Unfortunately though, the majority started to redress the real and perceived inequalities that they were subjected to during the colonial rule. In that sense, they looked at themselves as the wronged minority who needed affirmative action. Reverse discrimination may have been necessary. But when practiced a generation or generations later, that certainly would give rise to new real discriminations against others. This, then, is the tragic story of Sri Lanka. The preponderant majority, 70-75% of the population, obviously would have an unshakable hold on political power in any democracy. They need not have fears of being overwhelmed by people who are numerically smaller. But that confidence was lacking, which has now resulted in numerically smaller communities having to fight (and literally, sometimes) for survival.
The Sri Lankan polity is now deeply divided with more cracks opening up lately. If there is one reason that can be pointed to for the state the country is in today, this is it. Is it possible then to turn around from this abysmal failure as a nation? I believe we can. But that requires a fundamental paradigm shift in the mindset of all the people in the country.
Two things need to be held in balance: 1) that we are distinct and different and have separate existence as communities; and 2) we are equal in status and belong to one larger identity of Sri Lankans. For this to be realised, again, two things need to be achieved: 1) the separate and distinct peoples must be granted a measure of self-rule that is consonant with their status as a people; and 2) the leadership of the country at the centre should also reflect the diverse nature of our polity.
There seems to be an unwritten and unspoken rule that only a Sinhala-Buddhist can lead the country. Mature democracies like the US and India have displayed other progressive examples. A black person became the president of the US less than 50 years after achieving equal citizenship rights. A Sikh, who was born in a place which now belongs to Pakistan, with about 2% of the population, was Prime Minister of India for two terms. And during his tenure, a Tamil Muslim was the President of India. These are no doubt high watermarks. But unless our mindsets shift to even concede these as possible realities, we will continue down the slope.
Are we ready to shed the idea that only a Sinhalese and that too only a Buddhist can become the Head of State? Wouldn’t it have been possible for baptized Christians such as S.W.R.D. Bandaranaike and J.R. Jayawardene to have become leaders of the country without changing their religious label to Buddhist? Will the Maha Sanga, the guardians of the Dhamma, the exposition of equality, be ready to lead the country in this paradigm shift?

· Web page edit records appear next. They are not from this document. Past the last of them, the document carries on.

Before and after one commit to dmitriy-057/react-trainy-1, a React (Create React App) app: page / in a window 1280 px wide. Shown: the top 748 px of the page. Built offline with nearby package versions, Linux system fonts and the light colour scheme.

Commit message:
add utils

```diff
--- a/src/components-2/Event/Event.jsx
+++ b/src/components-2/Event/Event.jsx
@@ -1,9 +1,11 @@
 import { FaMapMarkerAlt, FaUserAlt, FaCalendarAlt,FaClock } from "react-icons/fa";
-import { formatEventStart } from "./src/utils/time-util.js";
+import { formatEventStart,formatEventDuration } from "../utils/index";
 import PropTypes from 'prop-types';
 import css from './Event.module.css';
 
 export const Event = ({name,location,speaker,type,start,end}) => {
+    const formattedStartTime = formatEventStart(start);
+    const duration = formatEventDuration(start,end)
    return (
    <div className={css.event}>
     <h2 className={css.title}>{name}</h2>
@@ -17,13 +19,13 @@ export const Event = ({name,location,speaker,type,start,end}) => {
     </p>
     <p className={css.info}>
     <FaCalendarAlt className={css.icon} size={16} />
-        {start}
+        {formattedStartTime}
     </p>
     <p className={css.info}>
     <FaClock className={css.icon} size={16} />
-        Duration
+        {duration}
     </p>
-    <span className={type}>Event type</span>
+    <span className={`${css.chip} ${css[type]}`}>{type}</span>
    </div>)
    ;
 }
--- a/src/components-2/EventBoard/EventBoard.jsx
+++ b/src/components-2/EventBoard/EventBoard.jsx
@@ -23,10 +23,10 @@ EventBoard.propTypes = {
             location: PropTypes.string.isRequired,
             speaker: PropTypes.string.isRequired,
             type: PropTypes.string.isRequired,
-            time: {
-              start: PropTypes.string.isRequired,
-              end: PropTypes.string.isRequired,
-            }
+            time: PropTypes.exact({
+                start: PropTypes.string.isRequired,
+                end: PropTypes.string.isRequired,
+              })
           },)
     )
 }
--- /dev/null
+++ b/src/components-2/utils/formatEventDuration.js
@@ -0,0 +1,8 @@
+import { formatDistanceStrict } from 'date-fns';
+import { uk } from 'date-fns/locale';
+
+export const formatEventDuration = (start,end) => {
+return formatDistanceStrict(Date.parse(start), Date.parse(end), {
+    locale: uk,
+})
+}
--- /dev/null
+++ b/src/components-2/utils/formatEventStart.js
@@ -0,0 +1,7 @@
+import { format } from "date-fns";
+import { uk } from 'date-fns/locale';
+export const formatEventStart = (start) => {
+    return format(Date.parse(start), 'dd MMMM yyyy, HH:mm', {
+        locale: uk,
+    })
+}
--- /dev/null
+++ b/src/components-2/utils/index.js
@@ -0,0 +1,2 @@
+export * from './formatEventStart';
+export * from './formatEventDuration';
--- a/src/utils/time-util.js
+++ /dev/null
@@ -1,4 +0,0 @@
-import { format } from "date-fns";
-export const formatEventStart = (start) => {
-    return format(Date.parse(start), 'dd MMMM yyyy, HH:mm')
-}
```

To make this transition, we need a group of people from the different communities to come together and provide the people of the country a vision, much like what happened during our struggle for independence. Are there leaders in the country who are willing to join hands with others in a bid to turn the country around? This will require the shedding of selfish and personal aspiration and a readiness to share the limelight and eventually political power with leaders of all communities.